From up-close to a canvas by either of these artists one is granted an exemplary lesson in the sheer craft and cunning of the painter’s arsenal, that dexterity beyond us. And upon such close comparison we should be unafraid to proclaim Swansea the greatest American exemplar of the single brilliant stroke of titanium white since John Singer lui-même.
Unlike in Sargent, the surfaces of Swansea’s paintings are impressively flat even though they seem to be richly clotted with paint. This impasto is an illusion (not unlike the paradox of Glenn Brown’s painted sheen) to the extent that as with the late works of Roy Lichtenstein one feels these so very evident brush strokes are almost paintings of brush strokes, signifiers of paint built from paint itself.
Also unlike Sargent, Swansea creates some very peculiar, hauntingly strange pictures of almost occult intensity, the subject matter of which is as disturbing as its handling is reassuring. Slow Man (2007), an image of a fluorescent cartoon figure in an apocalyptic seascape, has a nightmarish, inexplicable presence and is one of the most ambitious sky-sea painting in a long while.
Likewise, Child in Tree and Man with Saw, also from this year, has a near-psychedelic potency, with Swansea radically pushing her technique, the bright silver of the saw and sheer oddity of the actual composition, the smeared day-glo flare and symbolist flourish, conjuring a vision adjoining the mystic.
Swansea has also produced some of the weirdest parade scenes since James Ensor and three outstanding examples are here displayed, the real masterpiece being Identity, with its fascist or Soviet pom-pom girls created from the boldest strokes, a near-floral LED display and dashing reflection of water.
Ernst & You is titled after the Times Square sign, the final "ng" of the advertising agency’s full name cropped out, as similarly "tarbucks" has lost its "S." Part of Swansea’s daring is in dealing with such Pop iconography, neon publicity and flashing ads, with so completely un-Popean sensibility. Instead, these paintings are about time, the different "times" of painting and parading, of blinking signage and oil on canvas, the long time it takes to create a gigantic Macy floating figure and the few seconds it takes to see it pass by and be forgotten. In Picture Plane we have the time of the Sullivan building, early 20th century architectural ornamentation, the instant time of reflected advert lights in the windows, and a sort of eternity in those humans looking back at us through the glass, ghosts or permanent witnesses.

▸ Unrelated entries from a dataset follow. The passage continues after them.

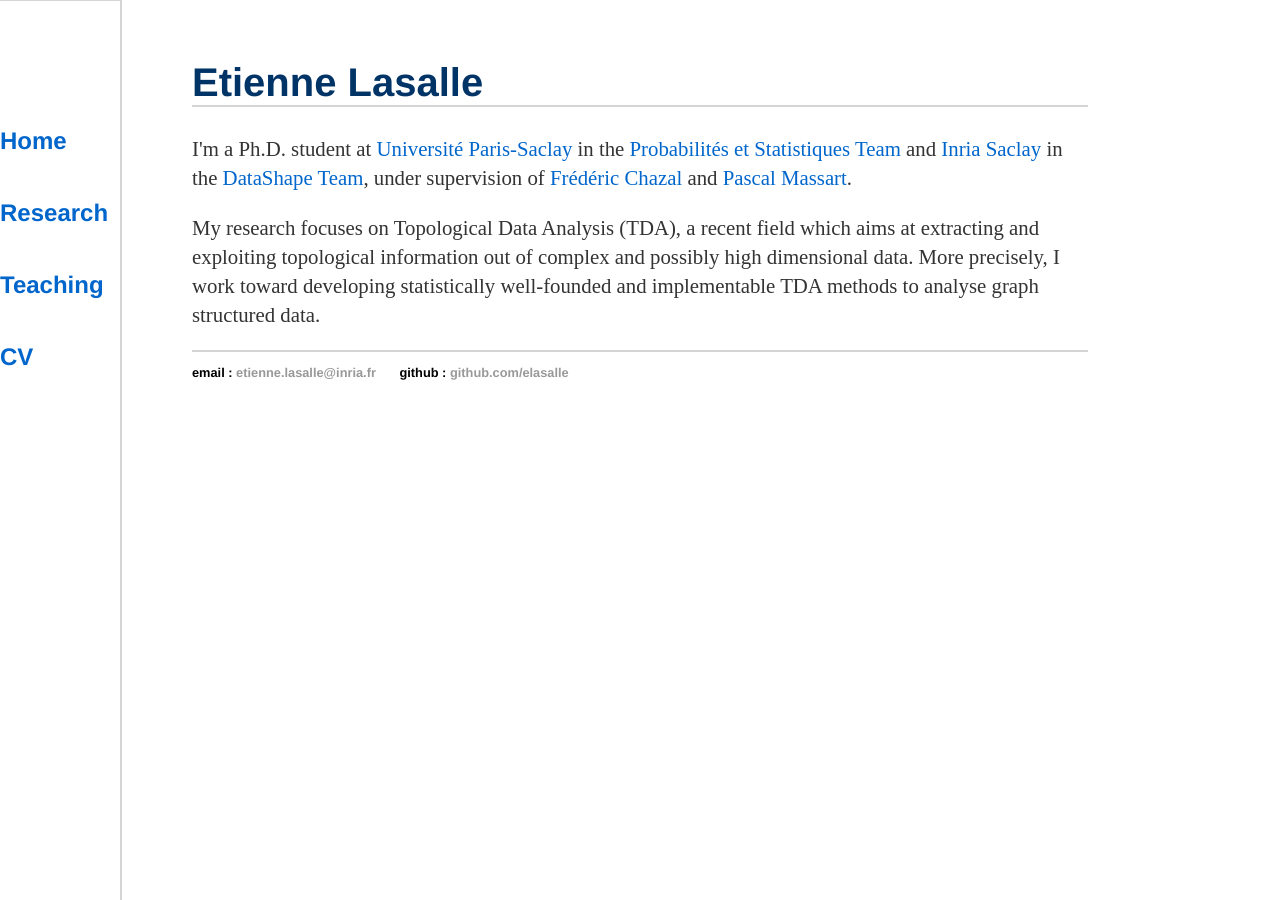
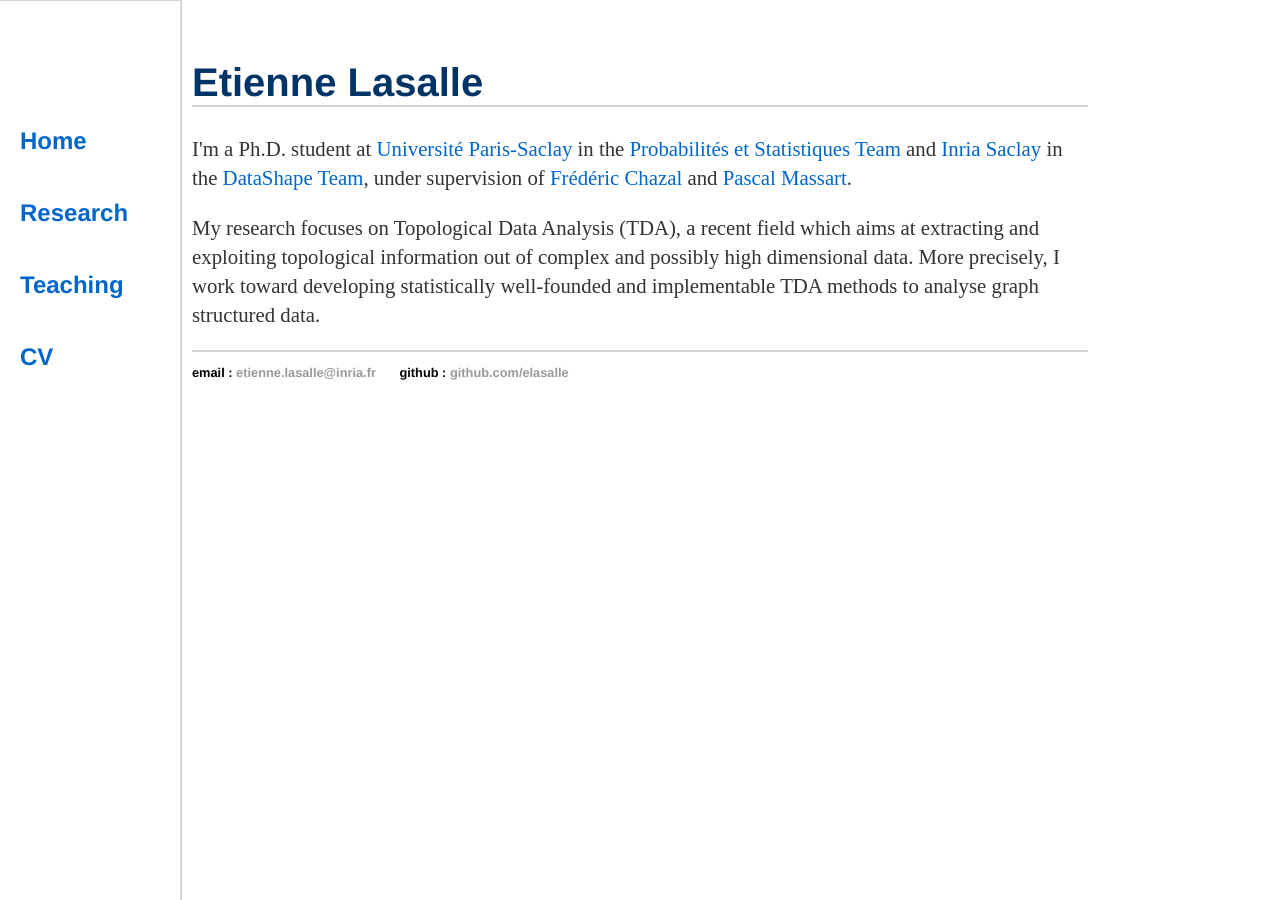
Before and after one commit to elasalle/elasalle.github.io, a Jekyll site: the page built from index.html, in a window 1280 px wide. Built offline with Jekyll 4.4.1, drawn with Linux system fonts in a browser that asks for light colours.

Commit message:
Update main.css

```diff
--- a/css/main.css
+++ b/css/main.css
@@ -8,13 +8,14 @@ nav {
 }
 .sidenav {
   height: 100%; /* Full-height: remove this if you want "auto" height */
-  width: 120px; /* Set the width of the sidebar */
+  width: 160px; /* Set the width of the sidebar */
   position: fixed; /* Fixed Sidebar (stay in place on scroll) */
   z-index: 1; /* Stay on top */
   top: 0; /* Stay at the top */
   left: 0;
   overflow-x: hidden; /* Disable horizontal scroll */
   padding-top: 80px;
+  padding-left: 20px;
   border-right: 2px solid #d5d5d5;
   font-size: 1.5em;
   line-height: 3em;
```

With these bravura works Swansea reminds us that painting has its own entirely unique temporal agenda unlike any other artistic medium, a magical relationship to time itself that remains its fundamental importance, an importance she has here confirmed and extended both for our sake and that of its continued history.
ADRIAN DANNATT is a New York-based critic and writer.